[Input data Boundary: Start]
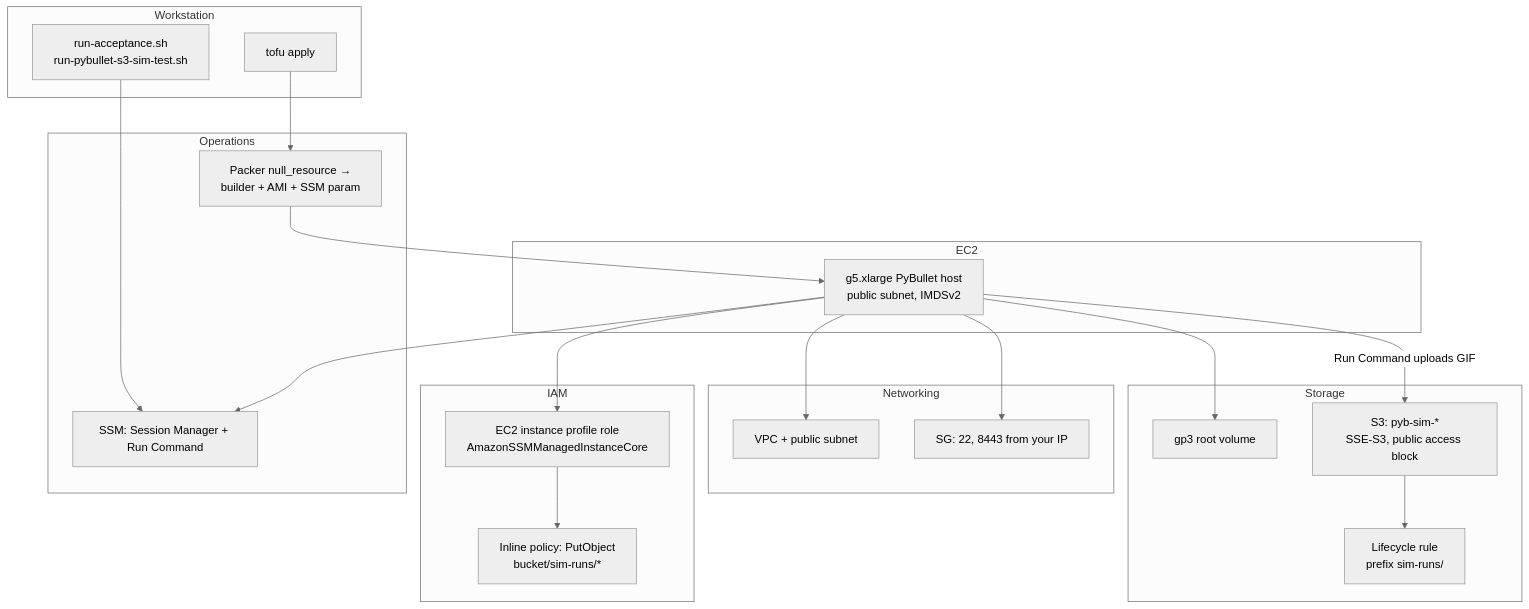
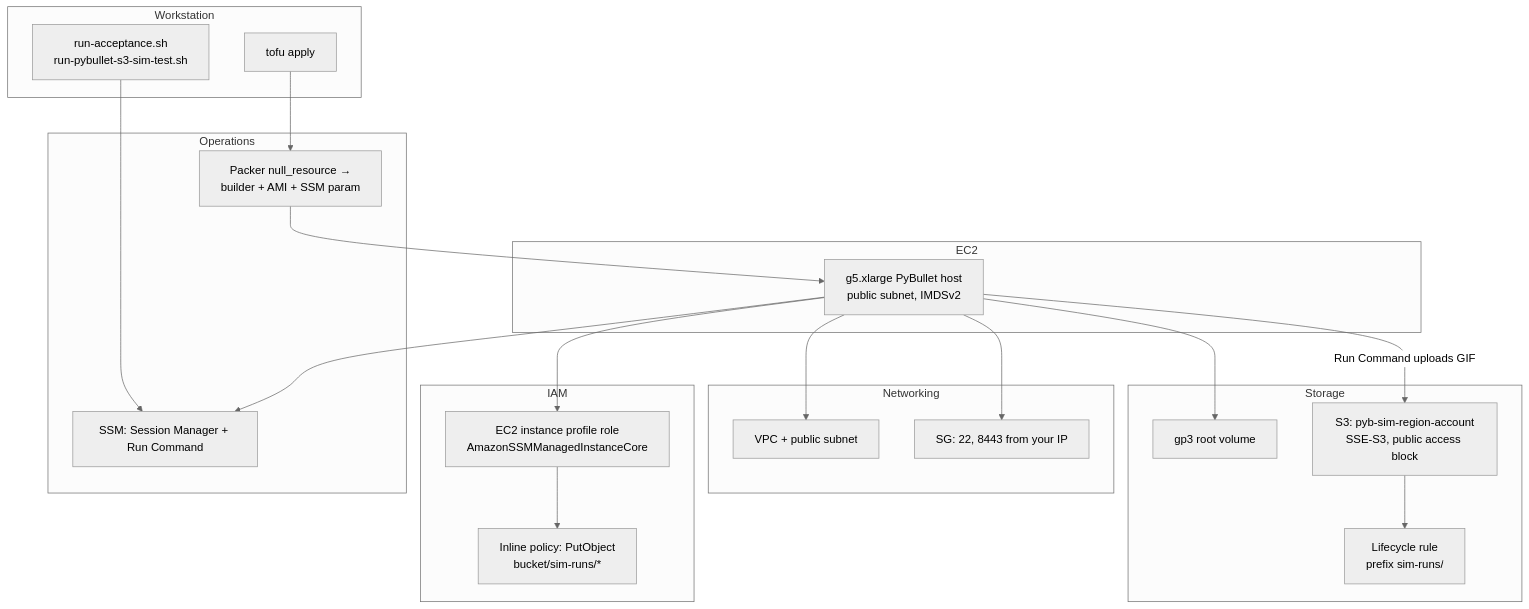
Before and after one commit to rubencg195/aws-pybullet-environment: the sixth of 6 diagrams in README.md, drawn with Mermaid (neutral theme). The commit also changed other lines of this file and 4 other files, not shown here.

````diff
--- a/README.md
+++ b/README.md
@@ -182,43 +190,43 @@
 ```mermaid
 flowchart TB
   subgraph iam["IAM"]
     EC2R["EC2 instance profile role\nAmazonSSMManagedInstanceCore"]
     S3POL["Inline policy: PutObject\nbucket/sim-runs/*"]
     EC2R --> S3POL
   end
 
   subgraph compute["EC2"]
     INST["g5.xlarge PyBullet host\npublic subnet, IMDSv2"]
     INST --> EC2R
   end
 
   subgraph net["Networking"]
     VPCN["VPC + public subnet"]
     SGN["SG: 22, 8443 from your IP"]
     INST --> VPCN
     INST --> SGN
   end
 
   subgraph storage["Storage"]
     VOL["gp3 root volume"]
     INST --> VOL
-    BKT["S3: pyb-sim-*\nSSE-S3, public access block"]
+    BKT["S3: pyb-sim-region-account\nSSE-S3, public access block"]
     BKT --> LIFE["Lifecycle rule\nprefix sim-runs/"]
   end
 
   subgraph ops["Operations"]
     SSM["SSM: Session Manager + Run Command"]
     PKR["Packer null_resource →\nbuilder + AMI + SSM param"]
     INST --> SSM
     PKR --> INST
   end
 
   subgraph client2["Workstation"]
     TOFU2["tofu apply"]
     SCR["run-acceptance.sh\nrun-pybullet-s3-sim-test.sh"]
     TOFU2 --> PKR
     SCR --> SSM
   end
 
   INST -->|"Run Command uploads GIF"| BKT
 ```
````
[Input data Boundary: End]
The line containing "INST --> VOL" and all lines after it, through the end of the entries above, are to be returned exactly and alone.

- _Answer section_
     INST --> VOL
-    BKT["S3: pyb-sim-*\nSSE-S3, public access block"]
+    BKT["S3: pyb-sim-region-account\nSSE-S3, public access block"]
     BKT --> LIFE["Lifecycle rule\nprefix sim-runs/"]
   end
 
   subgraph ops["Operations"]
     SSM["SSM: Session Manager + Run Command"]
     PKR["Packer null_resource →\nbuilder + AMI + SSM param"]
     INST --> SSM
     PKR --> INST
   end
 
   subgraph client2["Workstation"]
     TOFU2["tofu apply"]
     SCR["run-acceptance.sh\nrun-pybullet-s3-sim-test.sh"]
     TOFU2 --> PKR
     SCR --> SSM
   end
 
   INST -->|"Run Command uploads GIF"| BKT
 ```
````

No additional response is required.